Sunday, May 5, 2013

It's Off to Work We Go

High magazine began as an oddly-sized bi-monthly in May of 1957, a companion to Ho! magazine of similar size (both roughly 4 x 11, like a regular sheet of copy paper folded in half, vertically). Maybe the mag was supposed to fit in one's pocket, or maybe the odd shape was simply to set them apart from the pack; the mid 50s were golden for male-targeted periodicals of all shapes and sizes, some with die-cut covers: a process practiced more in the 1960s and 1970s. The size is definitely cool by today's standards because so many titles now are oversized, weighing sometimes a full pound or more, and often released in limited editions, as if the publisher's did NOT ACTUALLY WANT to sell product. Go figure.

The first issue (May 1957) sported Harold Robbins fiction, an Elvis article, photos by Weegee, the guy who'd popularize distorted images, and a few glamour layouts. Issue #2 had a sweet front photo of Maria Stinger in recline, and the title banner had changed from "Hi" to "High," and with respect. "Hi" is too friendly and "High" is hep.
High, and Ho! (which ran only two issues), would stay pretty sharp, with excellent photography of excellent models by excellent photographers, even into later issues, when they assumed a "normal" magazine size, after #6 (shown here). Still, not much nudity. 
It's hard to tell, but the gal on the cover of #1 could be Tina Louise (she's on the cover of Ho! #1), but to err on the safe side is to say that the foggy redhead is really the girl in the dot, Margo Donnelly. There is a brilliant but short layout with centerfold of Marlyn Maher, in full color, at the center. She was huge in the later 1950s, but often her name was misspelled, like Marilyn Moher, which was likely the real spelling. 
However skimpy the two mags were on nudity, they were able to land some big names in the modeling business because of their limitations. On issue 6 is the marvelous Lili St. Cyr, and inside is Diane Webber, who bedazzles the rear cover along with Maher. Russ Meyer shot a spread or two for the publishers, as did Jerry Low and James J. Pappas.
Dig Julie Newmar (Catwoman) on the rear of #3! Hot damn!

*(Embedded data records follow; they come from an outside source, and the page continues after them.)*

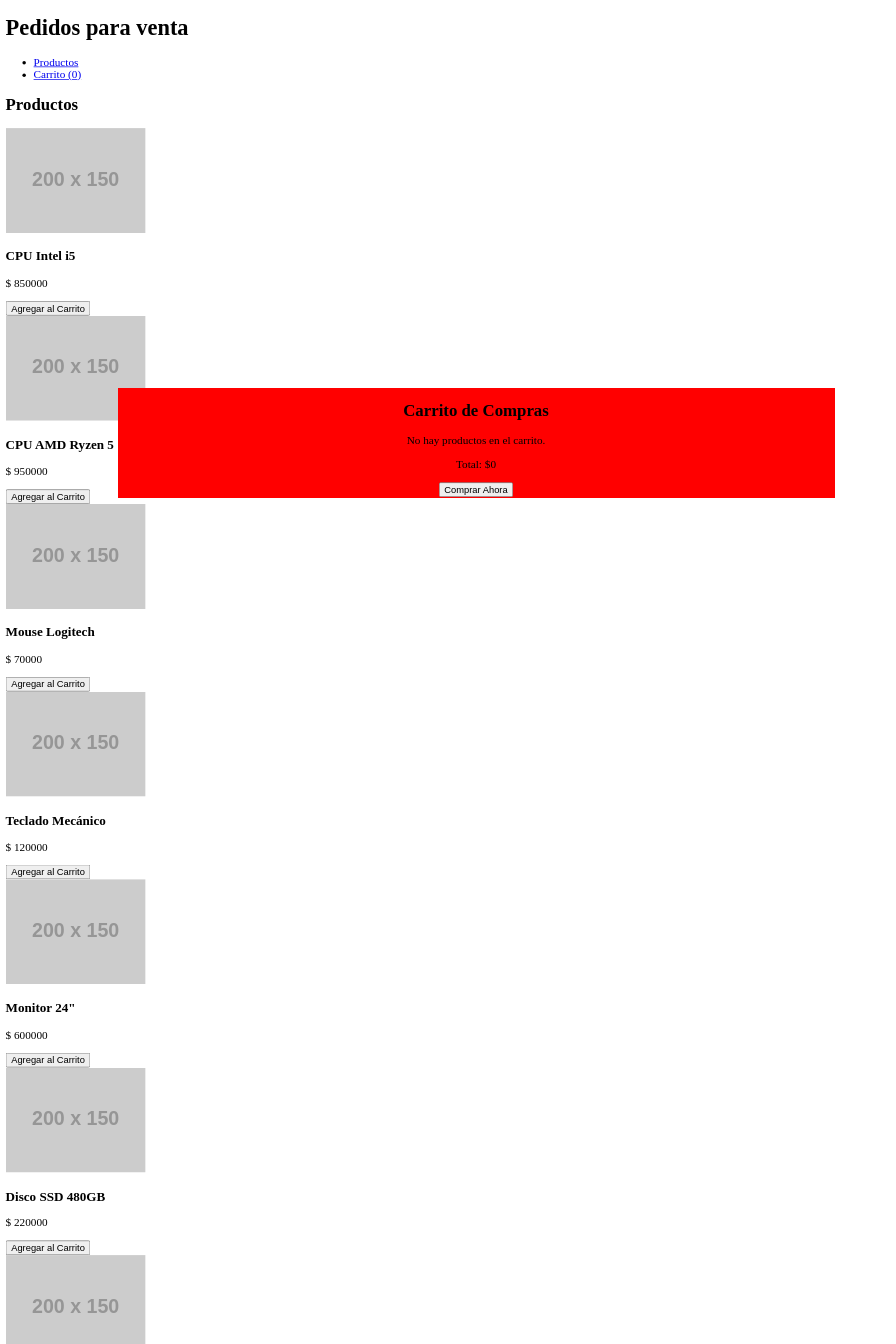
Repository: ye909/RAVPIP
Page: src/templei/ventasPortatil.html
An editor plug-in stored every save of this project. The page is shown before and after the next save, followed by the edit.
The browser window is 1280 px wide. The pictures show the part of the page from y = 0 to 1920 px (the page is 8244 px tall), at 70% of full size.

Above is the page before, as saved 2025-04-10 08:07:15.
Console error: ReferenceError: updateCart is not defined

After the next save:
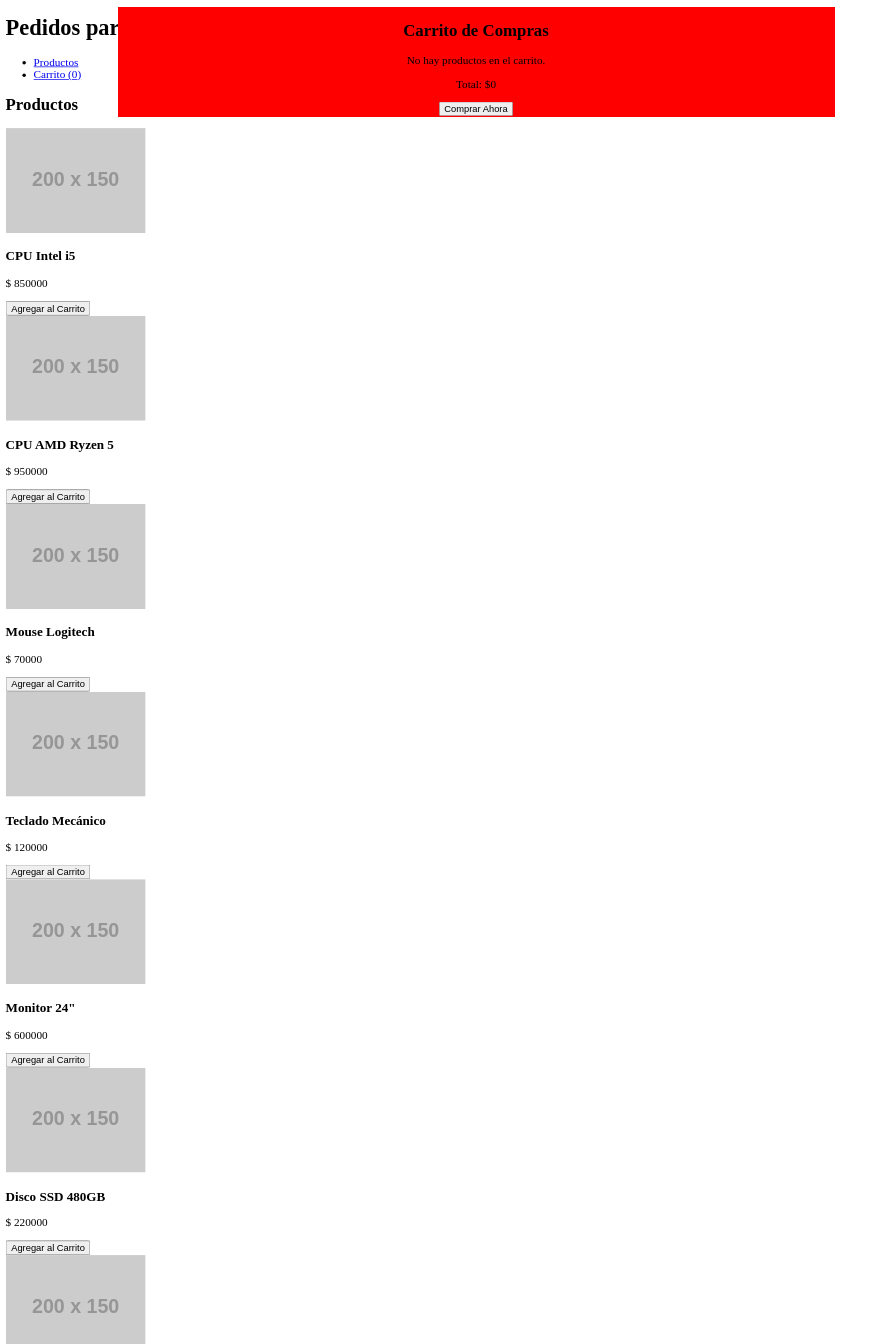
Saved 10 s later.
--- a/src/css/ventas.css
+++ b/src/css/ventas.css
@@ -104,7 +104,7 @@ body {
   } */
   .carrito{
     position: fixed;
-    bottom: 10px;
+    top: 10px;
  text-align: center;
    background:red;
    width:80%;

Issues showing, from the collection of the author: 
High magazine, nos. 1 [May 1957], 3 [Oct 1957], 4 [Dec 1957], 6 [Apr 1958]
All six issues of tall High make a great centerpiece for an archive of odd-shaped paper / magazines, and try to attain both issues of Ho! and not simply a single issue.

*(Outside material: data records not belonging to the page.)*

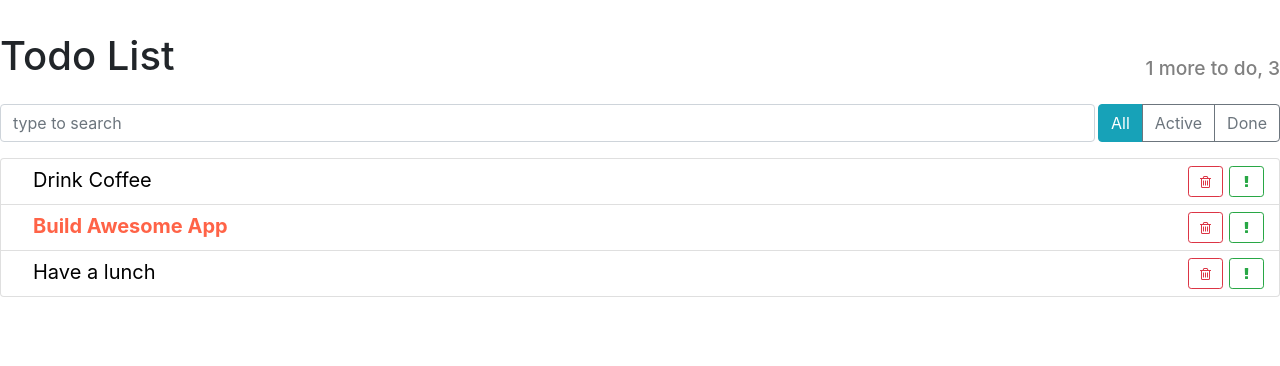
Repository: max535/react-todo-list
Page: /
An editor plug-in stored every save of this project. The page is shown before and after the next save, followed by the edit.
The browser window is 1280 px wide. The pictures show the whole page.
The project was rebuilt for these pictures with package versions that can differ from the ones it lists, and the page was loaded fresh each time.

Above is the page before, as saved 2022-01-16 22:59:11.

### public/index.html
<!DOCTYPE html>
<html>
  <head>
    <meta charset="utf-8" />
    <meta
        name="viewport"
        content="width=device-width, initial-scale=1">
    <link rel="stylesheet"
          href="https://stackpath.bootstrapcdn.com/font-awesome/4.7.0/css/font-awesome.min.css">
    <link rel="stylesheet"
          href="https://stackpath.bootstrapcdn.com/bootstrap/4.1.3/css/bootstrap.min.css">
    <title>Todo App</title>
  </head>
  <body>
      <div id="root"></div>
  </body>
</html>

### src/index.js
import React from 'react';
import ReactDOM from 'react-dom';

import { App } from './components/App';

ReactDOM.render(<App />, document.getElementById('root'));

### src/components/App/index.jsx
import React from 'react';

import { AppHeader } from '../AppHeader';
import { SearchPanel } from '../SearchPanel';
import { TodoList } from '../TodoList';
import { ItemStatusFilter } from '../ItemStatusFilter/index.jsx';

import './App.css';

export class App extends React.Component {
    state = {
        todoData: [
            {label: 'Drink Coffee', important: false, id: 1},
            {label: 'Build Awesome App', important: true, id: 2},
            {label: 'Have a lunch', impportant: false, id: 3},
        ],
    };

    deleteItem = (id) => {
        this.setState(({todoData}) => {
            const idx = todoData.findIndex((el) => el.id === id);

            const newArray = [
                ...todoData.slice(0, idx),
                ...todoData.slice(idx + 1),
            ];

            return {
                todoData: newArray,
            };
        });
    };


    render() {
        return (
            <div className="todo-app">
                <AppHeader toDo={1} done={3} />
                <div className="top-panel d-flex">
                    <SearchPanel />
                    <ItemStatusFilter />
                </div>
                <TodoList
                    todos={this.state.todoData}
                    onDeleted={this.deleteItem}
                />
            </div>
        );
    }
}

// export const App = () => {

//     const todoData = [
//         {label: 'Drink Coffee', important: false, id: 1},
//         {label: 'Build Awesome App', important: true, id: 2},
//         {label: 'Have a lunch', impportant: false, id: 3},
//     ];

//     return (
//         <div className="todo-app">
//             <AppHeader toDo={1} done={3} />
//             <div className="top-panel d-flex">
//                 <SearchPanel />
//                 <ItemStatusFilter />
//             </div>
//             <TodoList
//                 todos={todoData}
//                 onDeleted={(id) => console.log('Del', id)}
//             />
//         </div>
//     );
// };

### src/components/AppHeader.jsx
import React from 'react';

import './AppHeader.css';

export const AppHeader = ({toDo, done}) => {
    return (
        <div className="app-header d-flex">
            <h1>Todo List</h1>
            <h2>{toDo} more to do, {done}</h2>
        </div>
    );
};

### src/components/SearchPanel.jsx
import React from 'react';

import './SearchPanel.css';

export const SearchPanel = () => {
    return (
        <input
            type="text"
            className="form-control search-input"
            placeholder="type to search"
        />
    );
}

### src/components/TodoList.jsx
import React from 'react';

import { TodoListItem } from './TodoListItem';

import './TodoList.css';

export const TodoList = ({todos}) => {

    const elements = todos.map((item) => {
        const {id, ...itemProps} = item;

        return (
            <li key={id} className="list-group-item">
                <TodoListItem {...itemProps} />
            </li>
        );
    });

    return (
        <ul className="list-group todo-list">
            {elements}
        </ul>
    );
};

### src/components/ItemStatusFilter/index.jsx
import React from 'react';

import './ItemStatusFilter.css';

export class ItemStatusFilter extends React.Component {

    render() {
        return (
            <div className="btn-group">
                <button type="button"
                        className="btn btn-info">All</button>
                <button type="button"
                        className="btn btn-outline-secondary">Active</button>
                <button type="button"
                        className="btn btn-outline-secondary">Done</button>
            </div>
        );
    }
}

// export const ItemStatusFilter = () => {
//     return (
//         <div className="btn-group">
//             <button type="button"
//                     className="btn btn-info">All</button>
//             <button type="button"
//                     className="btn btn-outline-secondary">Active</button>
//             <button type="button"
//                     className="btn btn-outline-secondary">Done</button>
//         </div>
//     );
// };

### src/components/App/App.css
.todo-app {
    margin: 2rem auto 0 auto;
    /* max-width: 400px; */
}

.top-panel {
    margin: 1rem 0;
}

### src/components/SearchPanel.css
.search-input {
    width: auto;
    flex-grow: 1;
    margin-right: 3px;
}

### src/components/TodoListItem.jsx
import React from 'react';

import './TodoListItem.css';

export const TodoListItem = ({label, important = false}) => {

    const style = {
        color: important ? 'tomato' : 'black',
        fontWeight: important ? 'bold' : 'normal'
    };

    return (
        <span className="todo-list-item">
            <span
                className="todo-list-item-label"
                style={style}
            >
                {label}
            </span>

            <button
                type="button"
                className="btn btn-outline-success btn-sm float-right"
            >
                <i className="fa fa-exclamation" />
            </button>

            <button
                type="button"
                className="btn btn-outline-danger btn-sm float-right"
            >
                <i className="fa fa-trash-o" />
            </button>
        </span>
    );
};

### src/components/ItemAddForm/index.jsx
import React from 'react';

export const ItemAddForm = () => {
    return (
        <button>
            Add Item
        </button>
    );
};

Loaded but not shown: src/components/AppHeader.css (common file); src/components/TodoList.css (common file); src/components/TodoListItem.css (common file); src/components/ItemStatusFilter/ItemStatusFilter.css (no stored copy; drawn as an empty file)

After the next save:
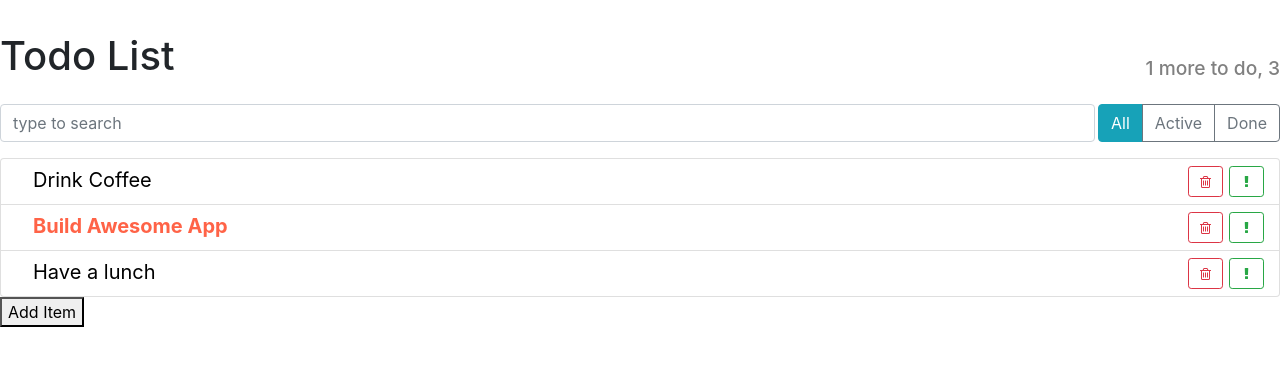
Saved 21 s later.
--- a/src/components/App/index.jsx
+++ b/src/components/App/index.jsx
@@ -6,6 +6,7 @@ import { TodoList } from '../TodoList';
 import { ItemStatusFilter } from '../ItemStatusFilter/index.jsx';
 
 import './App.css';
+import { ItemAddForm } from '../ItemAddForm';
 
 export class App extends React.Component {
     state = {
@@ -44,6 +45,7 @@ export class App extends React.Component {
                     todos={this.state.todoData}
                     onDeleted={this.deleteItem}
                 />
+                <ItemAddForm />
             </div>
         );
     }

Friday, May 3, 2013

Only As a Last Resort

Tiny, little Ann Chapman strikes up a conversation with your eyes, and brings new meaning to the idea of a pocket companion. She is featured on two matchbooks, these unstruck, which in the novelty world means a good thing, and with their matches intact (an even good-er thing). These come from "Dick's Last Resort," a chain restaurant with locations now in Maryland, Tennessee, South Carolina, Texas (where these originate), California, Illinois, Indiana, Massachusetts, Florida, and Nevada. I couldn't find anything on the location history of "Dick's" in Dallas, but date of production is presumed to be early 1970s. 

Chapman was a Russ Meyer one-shot, in the 1968 sleaze thriller "Finders Keepers, Lovers Weepers!" and she would act in only a handful of films, all as a dancer. Perhaps Ann was a dancer outside of her Hollywood career, and perhaps she frequented other Southwestern establishments / public pools. Whether or not Russ Meyer shot the photos used for these matchbooks is debatable (likely not); the image of her in a wicker chair is decidedly not Meyer-esque. He did capture her decently in FKLW, resulting as one of the filmmaker's oddest heroines. She also is privy to having been in one of Meyer's best love scenes: sex in a pool with underwater footage! She slams home on several occasions with her male counterpart and gives us an experience we need to towel-up after.

She didn't smile much in FKLW. There is, however, nothing odd about lighting up with a smile.